A H2O case capacity test measurement of 4 fired .35 Whelen Remington cases resulted in:

Measured case capacity (ml) 4.57 4.54 4.52 4.60
Average H2O case capacity (ml) = 4.56

The case capacity of different cartridge brands of a particular chambering can significantly vary between cartridge case manufacturers and even production lots. The default database of QuickLOAD for example contains 5 different .300 Winchester Magnum case capacities for 5 different cartridge case manufacturers.

Practical use and limitations[edit]

QuickLOAD mainly helps reloaders understand how changing variables can affect barrel harmonics, pressures and muzzle velocities. It can predict the effect of changes in ambient temperature, bullet seating depth, and barrel length. However, QuickLOAD has limitations. It is merely a computer simulation. It doesn't account for different brands of primers for example, and its ability to predict the effect of seating bullets into the rifling is crude. A QuickLOAD user most certainly should not just "plug in" a cartridge, bullet and powder and use that load, assuming it is safe. It is good practice to double- or triple-check QuickLOAD's output against reliable load data supplied by the powder producing companies. Of course the best way to check firearms cartridge loads are actual proof test measurements at certified test facilities.

QuickTARGET external ballistics predictor computer program[edit]

The QuickLOAD interior ballistics predictor program also contains the external ballistics predictor computer program QuickTARGET. QuickTARGET is based on the Siacci/Mayevski G1 model and gives the user the possibility to enter several different BC G1 constants for different speed regimes to calculate ballistic predictions that more closely match a bullet's flight behaviour at longer ranges in comparison to calculations that use only one BC constant.

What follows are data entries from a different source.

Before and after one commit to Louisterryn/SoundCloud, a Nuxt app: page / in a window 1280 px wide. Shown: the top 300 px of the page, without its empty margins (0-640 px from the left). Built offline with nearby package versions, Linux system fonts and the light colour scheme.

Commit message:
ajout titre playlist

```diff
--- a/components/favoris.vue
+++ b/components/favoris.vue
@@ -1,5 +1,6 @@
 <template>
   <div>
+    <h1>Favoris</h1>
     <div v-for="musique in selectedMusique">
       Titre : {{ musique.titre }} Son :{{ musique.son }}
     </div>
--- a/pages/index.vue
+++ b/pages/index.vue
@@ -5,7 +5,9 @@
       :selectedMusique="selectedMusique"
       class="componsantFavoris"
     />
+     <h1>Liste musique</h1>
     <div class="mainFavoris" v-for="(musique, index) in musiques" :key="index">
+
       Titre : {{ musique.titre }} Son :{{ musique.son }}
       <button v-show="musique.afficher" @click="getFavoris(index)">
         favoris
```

In 2008 QuickTARGET Unlimited was introduced as an additional part of the QuickLOAD/QuickTARGET 3.4 version software suite. QuickTARGET Unlimited is an enhanced beta version of QuickTARGET that can take several long range factors into account to make the external ballistic predictions more accurate. For this it can use several drag models; G1, G5, G7, etc. and a custom drag function that uses drag coefficient (Cd) data. In January 2009 the Finnish ammunition manufacturer Lapua published Doppler radar tests derived drag coefficient data for most of their rifle projectiles.[1][2] The predictive capabilities of the custom mode are based on actual bullet flight data derived from Doppler radar test sessions. With this data engineers can create algorithms that utilize both known mathematical ballistic models as well as test specific, tabular data in unison. Besides the data for Lapua bullets QuickTARGET Ultimate also contains Cd data for some other projectiles that are often used for extended range shooting.

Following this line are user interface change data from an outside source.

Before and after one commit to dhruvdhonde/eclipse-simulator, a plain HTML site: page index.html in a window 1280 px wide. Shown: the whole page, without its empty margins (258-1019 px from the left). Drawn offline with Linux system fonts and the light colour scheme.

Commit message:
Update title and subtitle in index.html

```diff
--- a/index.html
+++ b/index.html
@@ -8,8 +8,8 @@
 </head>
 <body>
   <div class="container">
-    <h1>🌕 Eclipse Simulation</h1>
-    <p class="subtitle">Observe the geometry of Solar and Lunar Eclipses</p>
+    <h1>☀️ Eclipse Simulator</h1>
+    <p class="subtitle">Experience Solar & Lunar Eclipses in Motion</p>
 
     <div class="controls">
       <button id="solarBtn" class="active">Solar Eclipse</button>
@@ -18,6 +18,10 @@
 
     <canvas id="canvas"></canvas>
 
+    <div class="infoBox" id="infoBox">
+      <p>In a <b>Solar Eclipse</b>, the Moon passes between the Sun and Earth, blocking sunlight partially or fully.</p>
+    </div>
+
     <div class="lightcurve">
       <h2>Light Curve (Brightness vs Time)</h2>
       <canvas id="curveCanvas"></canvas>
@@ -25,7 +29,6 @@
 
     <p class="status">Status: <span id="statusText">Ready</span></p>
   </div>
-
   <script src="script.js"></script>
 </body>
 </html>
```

Computer requirements[edit]

The QuickLOAD/QuickTARGET 1.x and 2.x versions were supplied on a diskette. Since version 3.0 QuickLOAD/QuickTARGET is supplied on a CD-ROM and requires Microsoft Windows 98 or a newer Microsoft Windows operating system version. The (2011) QuickLOAD/QuickTARGET 3.6 version is compatible with the Microsoft Windows 7 operating system. The software suite can be used with metric units and imperial units/United States customary units and was created and is maintained by mechanical engineer Mr. Hartmut G. Brömel in Babenhausen, Germany. QuickLOAD is distributed in the United States, Canada and Mexico by NECO (Nostalgia Enterprises Company) and in South Africa, Australia, New Zealand and Europe except Germany, Czech Republic, Denmark and Ukraine by JMS Arms.

References[edit]

External links[edit]